I agree with the crusades, except on one point - when he talks about modes. he mostly gets it right, but I remember him saying something like you can play D dorian in a C major song, or follow the chords with modes or something equally wrong. so for the modes section (which you shouldn't get into until you fully understand harmonizing a scale, tonality

The most helpful things you could learn now (if you haven't) are intervals, harmonizing the major and minor scales, and chord construction. these are covered in the crusades, but I figured I'd mention those in particular.


also, +1 to the seagull. playing isn't just about learning theory and making music. even if that's your main goal you still need to learn other people's music. learning covers gives you a good repertoire which is nice to be able to play when someone wants to hear you play something, but more importantly, it gives you inspiration and ideas. once you know more theory you can better analyze the songs you like and pinpoint what it is that gives it that feel you like and what's important in that sound.


edit: and don't burn yourself out. if you've only been playing 2 months and you already know all the keys decently well it sounds like you're pushing really hard. while that's cool, try to have fun with it as well.
Last edited by The4thHorsemen at May 16, 2010,
#6
Quote by steven seagull
Start playing some music.
More truth could not be packed into merely four words than there is in those four.

It's that simple. All the theory in the world will get you nowhere if you don't apply it and just make some music.
Only play what you hear. If you don’t hear anything, don’t play anything.
-Chick Corea
#7
Quote by steven seagull
Start playing some music.
+1

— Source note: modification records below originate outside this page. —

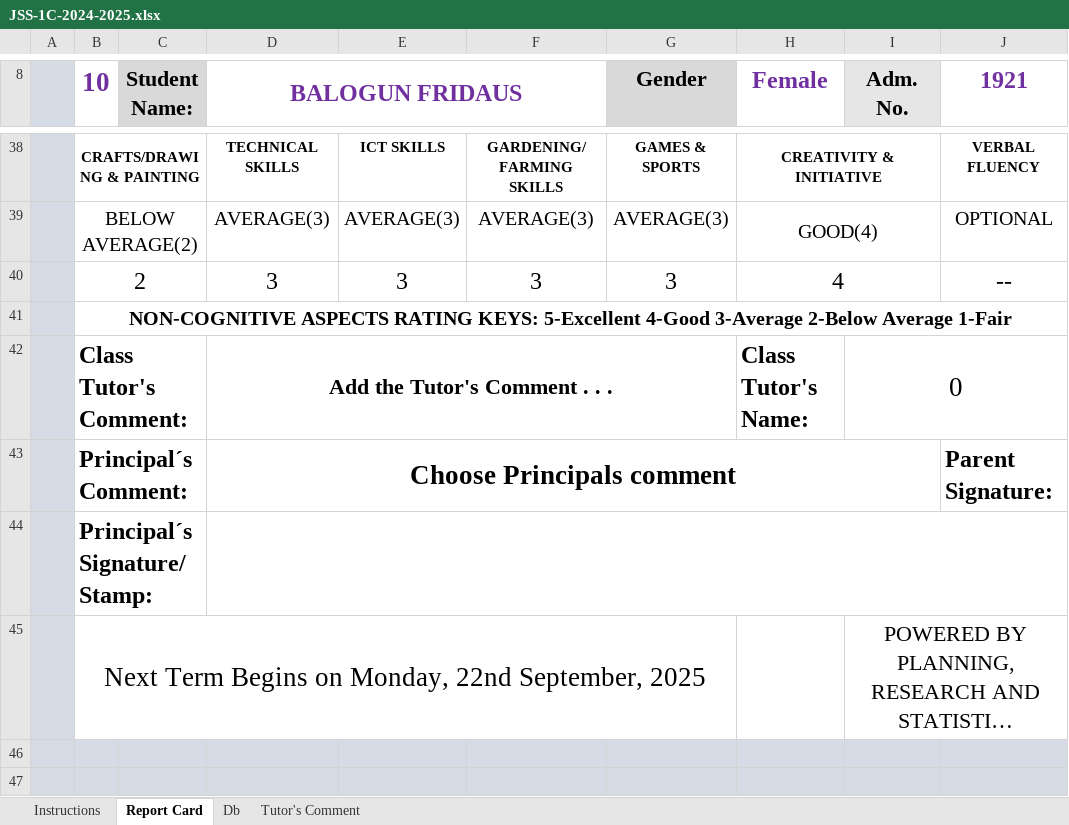
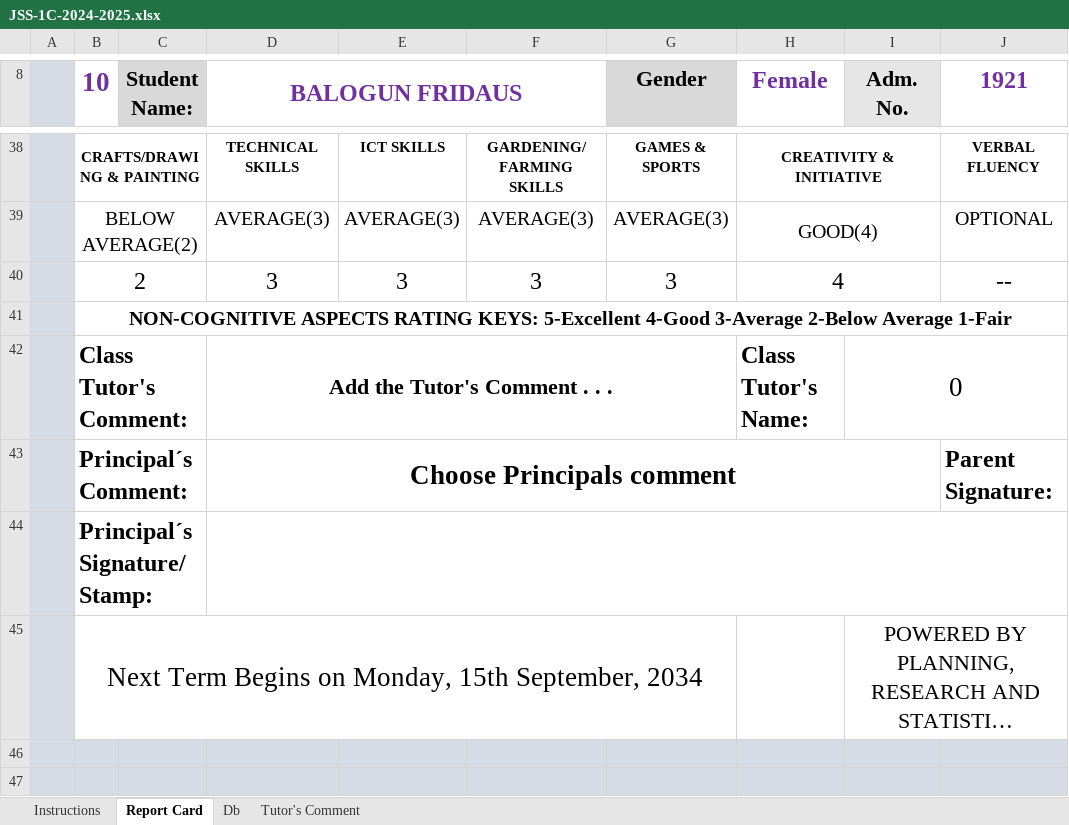
Before and after one commit to Solayof/excel_with_python, an Excel workbook: JSS-1C-2024-2025.xlsx, sheet Report Card, drawn as a sheet; only a part is shown, gaps mark what is left out; long unchanged cells end in …; values as stored, in another font and other column widths than the file's, no borders; charts and pictures not drawn; the diff names each change by its address in the sheet, - before the commit and + after, or states it on an @@ line.

```diff
--- a/JSS-1C-2024-2025.xlsx (sheet Report Card)
+++ b/JSS-1C-2024-2025.xlsx (sheet Report Card)
-B45 (10): …on Monday, 22nd September, 2025
+B45 (10): …on Monday, 15th September, 2034
```
Also changed, not shown: sheet Db, charts or pictures, JSS-1A-2024-2025.xlsx, JSS-1B-2024-2025.xlsx, 7 other files.
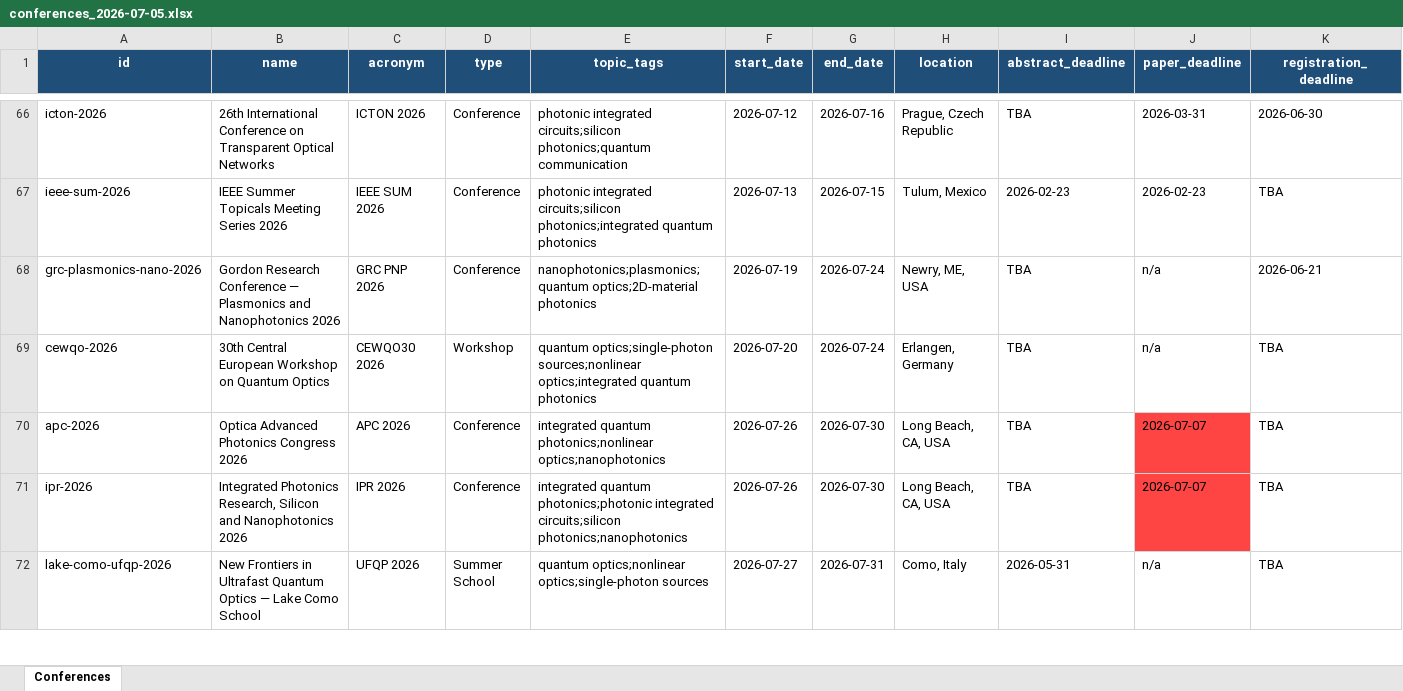
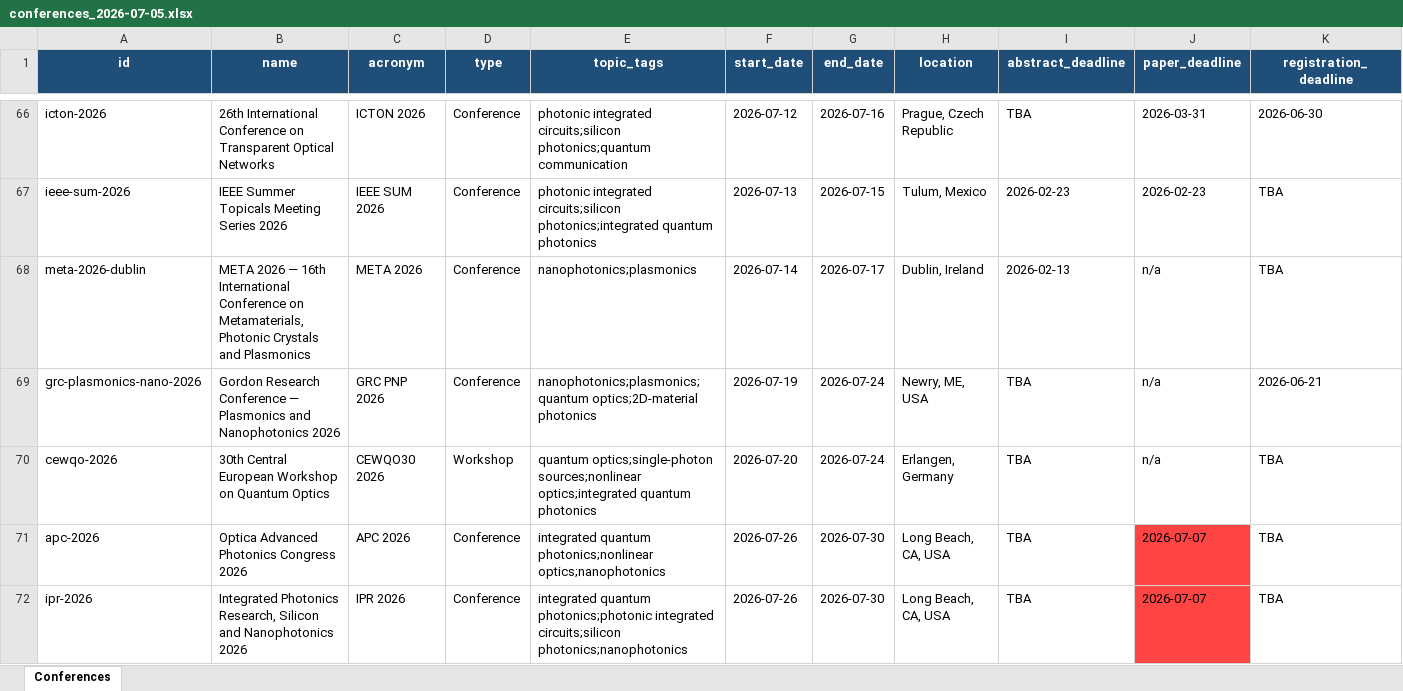
Before and after one commit to munsteraner/conferences, an Excel workbook: conferences_2026-07-05.xlsx, sheet Conferences, drawn as a sheet; only a part is shown, gaps mark what is left out; the shorter side is filled out with more unchanged rows; values as stored, in another font and other column widths than the file's, no borders; rows hold the shown columns only; the diff covers the shown part only; the diff names each change by its address in the sheet, - before the commit and + after, or states it on an @@ line.

```diff
--- a/conferences_2026-07-05.xlsx (sheet Conferences)
+++ b/conferences_2026-07-05.xlsx (sheet Conferences)
+row 68: meta-2026-dublin | META 2026 — 16th International Conference on Metamaterials, Photonic Crystals and Plasmonics | META 2026 | Conference | nanophotonics;plasmonics | 2026-07-14 | 2026-07-17 | Dublin, Ireland | 2026-02-13 | n/a | TBA
```
Also changed, not shown: 11 added rows elsewhere in this sheet, 2 other files.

Use what you've learnt - scales/theory won't do you any good unless you can use them to make music.